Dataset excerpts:
* * * * * * * * *
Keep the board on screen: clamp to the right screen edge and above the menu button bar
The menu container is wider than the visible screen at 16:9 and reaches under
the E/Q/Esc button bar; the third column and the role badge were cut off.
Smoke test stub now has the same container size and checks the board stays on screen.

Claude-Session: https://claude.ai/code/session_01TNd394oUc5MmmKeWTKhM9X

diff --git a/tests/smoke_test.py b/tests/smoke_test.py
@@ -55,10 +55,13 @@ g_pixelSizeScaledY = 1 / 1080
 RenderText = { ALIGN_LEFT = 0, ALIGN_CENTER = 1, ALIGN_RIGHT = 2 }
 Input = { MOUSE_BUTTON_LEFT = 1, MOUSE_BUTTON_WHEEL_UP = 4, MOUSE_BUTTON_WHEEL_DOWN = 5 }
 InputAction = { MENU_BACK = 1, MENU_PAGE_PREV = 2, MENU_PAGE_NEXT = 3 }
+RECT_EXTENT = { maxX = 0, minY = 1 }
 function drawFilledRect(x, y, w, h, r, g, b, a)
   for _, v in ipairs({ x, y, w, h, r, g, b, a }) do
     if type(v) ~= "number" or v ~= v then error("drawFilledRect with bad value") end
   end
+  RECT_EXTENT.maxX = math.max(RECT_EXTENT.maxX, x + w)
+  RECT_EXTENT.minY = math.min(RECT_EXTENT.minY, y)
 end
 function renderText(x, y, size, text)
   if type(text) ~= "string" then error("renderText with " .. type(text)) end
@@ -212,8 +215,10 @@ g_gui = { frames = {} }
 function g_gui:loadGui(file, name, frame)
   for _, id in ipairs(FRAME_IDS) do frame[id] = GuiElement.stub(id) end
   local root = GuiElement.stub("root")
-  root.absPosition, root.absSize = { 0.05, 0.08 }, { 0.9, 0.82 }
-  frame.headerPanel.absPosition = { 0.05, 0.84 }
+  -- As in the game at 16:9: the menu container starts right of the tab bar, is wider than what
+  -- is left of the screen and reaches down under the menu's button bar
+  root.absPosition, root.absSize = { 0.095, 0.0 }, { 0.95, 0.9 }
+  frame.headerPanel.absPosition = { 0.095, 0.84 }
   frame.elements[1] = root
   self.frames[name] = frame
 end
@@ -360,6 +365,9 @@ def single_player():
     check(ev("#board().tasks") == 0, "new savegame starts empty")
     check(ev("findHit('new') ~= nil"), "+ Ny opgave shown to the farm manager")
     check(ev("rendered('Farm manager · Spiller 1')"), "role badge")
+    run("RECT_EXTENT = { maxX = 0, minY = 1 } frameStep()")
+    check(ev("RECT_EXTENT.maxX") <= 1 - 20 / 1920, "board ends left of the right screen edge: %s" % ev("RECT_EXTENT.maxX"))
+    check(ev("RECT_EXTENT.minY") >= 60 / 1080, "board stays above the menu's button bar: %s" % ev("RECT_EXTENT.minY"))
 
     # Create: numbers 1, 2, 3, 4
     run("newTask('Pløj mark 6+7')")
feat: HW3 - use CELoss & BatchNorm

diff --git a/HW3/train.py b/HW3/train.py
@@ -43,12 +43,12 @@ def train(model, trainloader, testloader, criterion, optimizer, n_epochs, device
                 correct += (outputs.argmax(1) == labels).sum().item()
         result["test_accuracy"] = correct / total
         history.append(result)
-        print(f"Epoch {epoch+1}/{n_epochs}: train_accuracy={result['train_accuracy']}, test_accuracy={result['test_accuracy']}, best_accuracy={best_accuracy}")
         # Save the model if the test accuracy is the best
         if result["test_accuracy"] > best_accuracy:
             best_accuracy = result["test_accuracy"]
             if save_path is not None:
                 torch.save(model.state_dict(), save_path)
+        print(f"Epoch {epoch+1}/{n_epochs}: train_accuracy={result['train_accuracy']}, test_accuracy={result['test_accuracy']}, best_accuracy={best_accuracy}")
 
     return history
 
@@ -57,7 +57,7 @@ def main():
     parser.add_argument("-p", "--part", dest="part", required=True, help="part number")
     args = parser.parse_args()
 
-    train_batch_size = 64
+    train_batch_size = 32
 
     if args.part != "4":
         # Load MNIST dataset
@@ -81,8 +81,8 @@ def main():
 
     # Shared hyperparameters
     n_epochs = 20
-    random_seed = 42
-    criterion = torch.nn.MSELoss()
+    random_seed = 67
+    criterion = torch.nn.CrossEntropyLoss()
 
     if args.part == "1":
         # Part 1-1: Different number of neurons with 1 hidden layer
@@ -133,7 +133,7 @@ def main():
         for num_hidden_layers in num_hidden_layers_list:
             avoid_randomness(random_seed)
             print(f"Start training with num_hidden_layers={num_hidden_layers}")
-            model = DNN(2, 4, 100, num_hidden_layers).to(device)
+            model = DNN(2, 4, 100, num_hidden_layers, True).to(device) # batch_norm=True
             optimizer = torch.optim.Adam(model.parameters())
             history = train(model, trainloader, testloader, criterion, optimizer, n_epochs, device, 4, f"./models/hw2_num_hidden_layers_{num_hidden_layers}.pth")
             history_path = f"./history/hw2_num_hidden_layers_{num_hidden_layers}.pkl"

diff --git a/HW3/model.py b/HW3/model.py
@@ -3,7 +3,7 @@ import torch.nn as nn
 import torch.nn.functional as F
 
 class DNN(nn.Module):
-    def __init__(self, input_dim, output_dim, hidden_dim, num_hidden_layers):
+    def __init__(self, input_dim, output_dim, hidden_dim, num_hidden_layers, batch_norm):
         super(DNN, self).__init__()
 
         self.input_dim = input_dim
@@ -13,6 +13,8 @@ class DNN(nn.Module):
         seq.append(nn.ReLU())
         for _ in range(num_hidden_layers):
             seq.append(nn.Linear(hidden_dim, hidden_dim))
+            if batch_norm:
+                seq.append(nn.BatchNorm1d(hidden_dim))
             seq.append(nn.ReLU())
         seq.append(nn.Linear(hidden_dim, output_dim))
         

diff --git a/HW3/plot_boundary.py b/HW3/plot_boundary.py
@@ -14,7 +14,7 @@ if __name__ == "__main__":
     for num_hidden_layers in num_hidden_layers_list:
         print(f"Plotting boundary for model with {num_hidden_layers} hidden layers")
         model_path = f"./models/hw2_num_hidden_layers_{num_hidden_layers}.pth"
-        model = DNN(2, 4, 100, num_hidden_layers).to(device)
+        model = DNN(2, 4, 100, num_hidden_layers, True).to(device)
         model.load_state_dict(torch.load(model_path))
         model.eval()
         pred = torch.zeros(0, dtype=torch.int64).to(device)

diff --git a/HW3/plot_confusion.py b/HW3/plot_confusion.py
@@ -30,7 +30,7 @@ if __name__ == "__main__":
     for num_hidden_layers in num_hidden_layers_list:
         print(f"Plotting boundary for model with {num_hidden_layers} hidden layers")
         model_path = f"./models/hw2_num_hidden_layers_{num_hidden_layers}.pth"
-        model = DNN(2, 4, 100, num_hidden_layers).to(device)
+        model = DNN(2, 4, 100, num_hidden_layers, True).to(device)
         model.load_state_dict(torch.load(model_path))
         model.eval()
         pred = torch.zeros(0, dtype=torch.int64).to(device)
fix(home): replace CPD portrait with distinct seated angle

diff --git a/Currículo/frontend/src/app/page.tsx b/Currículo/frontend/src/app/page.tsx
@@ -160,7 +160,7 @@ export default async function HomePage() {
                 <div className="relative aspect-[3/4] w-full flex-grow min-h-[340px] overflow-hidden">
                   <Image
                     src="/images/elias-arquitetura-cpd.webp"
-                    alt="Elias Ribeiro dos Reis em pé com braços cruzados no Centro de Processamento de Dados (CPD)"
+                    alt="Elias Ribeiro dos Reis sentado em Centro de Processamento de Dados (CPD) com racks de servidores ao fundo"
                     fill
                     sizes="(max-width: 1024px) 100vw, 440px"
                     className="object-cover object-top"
* * * * * * * * *
— Task objective —
Set down every entry again, exactly as written.

— Exercise response —
Keep the board on screen: clamp to the right screen edge and above the menu button bar
The menu container is wider than the visible screen at 16:9 and reaches under
the E/Q/Esc button bar; the third column and the role badge were cut off.
Smoke test stub now has the same container size and checks the board stays on screen.

Claude-Session: https://claude.ai/code/session_01TNd394oUc5MmmKeWTKhM9X

diff --git a/tests/smoke_test.py b/tests/smoke_test.py
@@ -55,10 +55,13 @@ g_pixelSizeScaledY = 1 / 1080
 RenderText = { ALIGN_LEFT = 0, ALIGN_CENTER = 1, ALIGN_RIGHT = 2 }
 Input = { MOUSE_BUTTON_LEFT = 1, MOUSE_BUTTON_WHEEL_UP = 4, MOUSE_BUTTON_WHEEL_DOWN = 5 }
 InputAction = { MENU_BACK = 1, MENU_PAGE_PREV = 2, MENU_PAGE_NEXT = 3 }
+RECT_EXTENT = { maxX = 0, minY = 1 }
 function drawFilledRect(x, y, w, h, r, g, b, a)
   for _, v in ipairs({ x, y, w, h, r, g, b, a }) do
     if type(v) ~= "number" or v ~= v then error("drawFilledRect with bad value") end
   end
+  RECT_EXTENT.maxX = math.max(RECT_EXTENT.maxX, x + w)
+  RECT_EXTENT.minY = math.min(RECT_EXTENT.minY, y)
 end
 function renderText(x, y, size, text)
   if type(text) ~= "string" then error("renderText with " .. type(text)) end
@@ -212,8 +215,10 @@ g_gui = { frames = {} }
 function g_gui:loadGui(file, name, frame)
   for _, id in ipairs(FRAME_IDS) do frame[id] = GuiElement.stub(id) end
   local root = GuiElement.stub("root")
-  root.absPosition, root.absSize = { 0.05, 0.08 }, { 0.9, 0.82 }
-  frame.headerPanel.absPosition = { 0.05, 0.84 }
+  -- As in the game at 16:9: the menu container starts right of the tab bar, is wider than what
+  -- is left of the screen and reaches down under the menu's button bar
+  root.absPosition, root.absSize = { 0.095, 0.0 }, { 0.95, 0.9 }
+  frame.headerPanel.absPosition = { 0.095, 0.84 }
   frame.elements[1] = root
   self.frames[name] = frame
 end
@@ -360,6 +365,9 @@ def single_player():
     check(ev("#board().tasks") == 0, "new savegame starts empty")
     check(ev("findHit('new') ~= nil"), "+ Ny opgave shown to the farm manager")
     check(ev("rendered('Farm manager · Spiller 1')"), "role badge")
+    run("RECT_EXTENT = { maxX = 0, minY = 1 } frameStep()")
+    check(ev("RECT_EXTENT.maxX") <= 1 - 20 / 1920, "board ends left of the right screen edge: %s" % ev("RECT_EXTENT.maxX"))
+    check(ev("RECT_EXTENT.minY") >= 60 / 1080, "board stays above the menu's button bar: %s" % ev("RECT_EXTENT.minY"))
 
     # Create: numbers 1, 2, 3, 4
     run("newTask('Pløj mark 6+7')")
feat: HW3 - use CELoss & BatchNorm

diff --git a/HW3/train.py b/HW3/train.py
@@ -43,12 +43,12 @@ def train(model, trainloader, testloader, criterion, optimizer, n_epochs, device
                 correct += (outputs.argmax(1) == labels).sum().item()
         result["test_accuracy"] = correct / total
         history.append(result)
-        print(f"Epoch {epoch+1}/{n_epochs}: train_accuracy={result['train_accuracy']}, test_accuracy={result['test_accuracy']}, best_accuracy={best_accuracy}")
         # Save the model if the test accuracy is the best
         if result["test_accuracy"] > best_accuracy:
             best_accuracy = result["test_accuracy"]
             if save_path is not None:
                 torch.save(model.state_dict(), save_path)
+        print(f"Epoch {epoch+1}/{n_epochs}: train_accuracy={result['train_accuracy']}, test_accuracy={result['test_accuracy']}, best_accuracy={best_accuracy}")
 
     return history
 
@@ -57,7 +57,7 @@ def main():
     parser.add_argument("-p", "--part", dest="part", required=True, help="part number")
     args = parser.parse_args()
 
-    train_batch_size = 64
+    train_batch_size = 32
 
     if args.part != "4":
         # Load MNIST dataset
@@ -81,8 +81,8 @@ def main():
 
     # Shared hyperparameters
     n_epochs = 20
-    random_seed = 42
-    criterion = torch.nn.MSELoss()
+    random_seed = 67
+    criterion = torch.nn.CrossEntropyLoss()
 
     if args.part == "1":
         # Part 1-1: Different number of neurons with 1 hidden layer
@@ -133,7 +133,7 @@ def main():
         for num_hidden_layers in num_hidden_layers_list:
             avoid_randomness(random_seed)
             print(f"Start training with num_hidden_layers={num_hidden_layers}")
-            model = DNN(2, 4, 100, num_hidden_layers).to(device)
+            model = DNN(2, 4, 100, num_hidden_layers, True).to(device) # batch_norm=True
             optimizer = torch.optim.Adam(model.parameters())
             history = train(model, trainloader, testloader, criterion, optimizer, n_epochs, device, 4, f"./models/hw2_num_hidden_layers_{num_hidden_layers}.pth")
             history_path = f"./history/hw2_num_hidden_layers_{num_hidden_layers}.pkl"

diff --git a/HW3/model.py b/HW3/model.py
@@ -3,7 +3,7 @@ import torch.nn as nn
 import torch.nn.functional as F
 
 class DNN(nn.Module):
-    def __init__(self, input_dim, output_dim, hidden_dim, num_hidden_layers):
+    def __init__(self, input_dim, output_dim, hidden_dim, num_hidden_layers, batch_norm):
         super(DNN, self).__init__()
 
         self.input_dim = input_dim
@@ -13,6 +13,8 @@ class DNN(nn.Module):
         seq.append(nn.ReLU())
         for _ in range(num_hidden_layers):
             seq.append(nn.Linear(hidden_dim, hidden_dim))
+            if batch_norm:
+                seq.append(nn.BatchNorm1d(hidden_dim))
             seq.append(nn.ReLU())
         seq.append(nn.Linear(hidden_dim, output_dim))
         

diff --git a/HW3/plot_boundary.py b/HW3/plot_boundary.py
@@ -14,7 +14,7 @@ if __name__ == "__main__":
     for num_hidden_layers in num_hidden_layers_list:
         print(f"Plotting boundary for model with {num_hidden_layers} hidden layers")
         model_path = f"./models/hw2_num_hidden_layers_{num_hidden_layers}.pth"
-        model = DNN(2, 4, 100, num_hidden_layers).to(device)
+        model = DNN(2, 4, 100, num_hidden_layers, True).to(device)
         model.load_state_dict(torch.load(model_path))
         model.eval()
         pred = torch.zeros(0, dtype=torch.int64).to(device)

diff --git a/HW3/plot_confusion.py b/HW3/plot_confusion.py
@@ -30,7 +30,7 @@ if __name__ == "__main__":
     for num_hidden_layers in num_hidden_layers_list:
         print(f"Plotting boundary for model with {num_hidden_layers} hidden layers")
         model_path = f"./models/hw2_num_hidden_layers_{num_hidden_layers}.pth"
-        model = DNN(2, 4, 100, num_hidden_layers).to(device)
+        model = DNN(2, 4, 100, num_hidden_layers, True).to(device)
         model.load_state_dict(torch.load(model_path))
         model.eval()
         pred = torch.zeros(0, dtype=torch.int64).to(device)
fix(home): replace CPD portrait with distinct seated angle

diff --git a/Currículo/frontend/src/app/page.tsx b/Currículo/frontend/src/app/page.tsx
@@ -160,7 +160,7 @@ export default async function HomePage() {
                 <div className="relative aspect-[3/4] w-full flex-grow min-h-[340px] overflow-hidden">
                   <Image
                     src="/images/elias-arquitetura-cpd.webp"
-                    alt="Elias Ribeiro dos Reis em pé com braços cruzados no Centro de Processamento de Dados (CPD)"
+                    alt="Elias Ribeiro dos Reis sentado em Centro de Processamento de Dados (CPD) com racks de servidores ao fundo"
                     fill
                     sizes="(max-width: 1024px) 100vw, 440px"
                     className="object-cover object-top"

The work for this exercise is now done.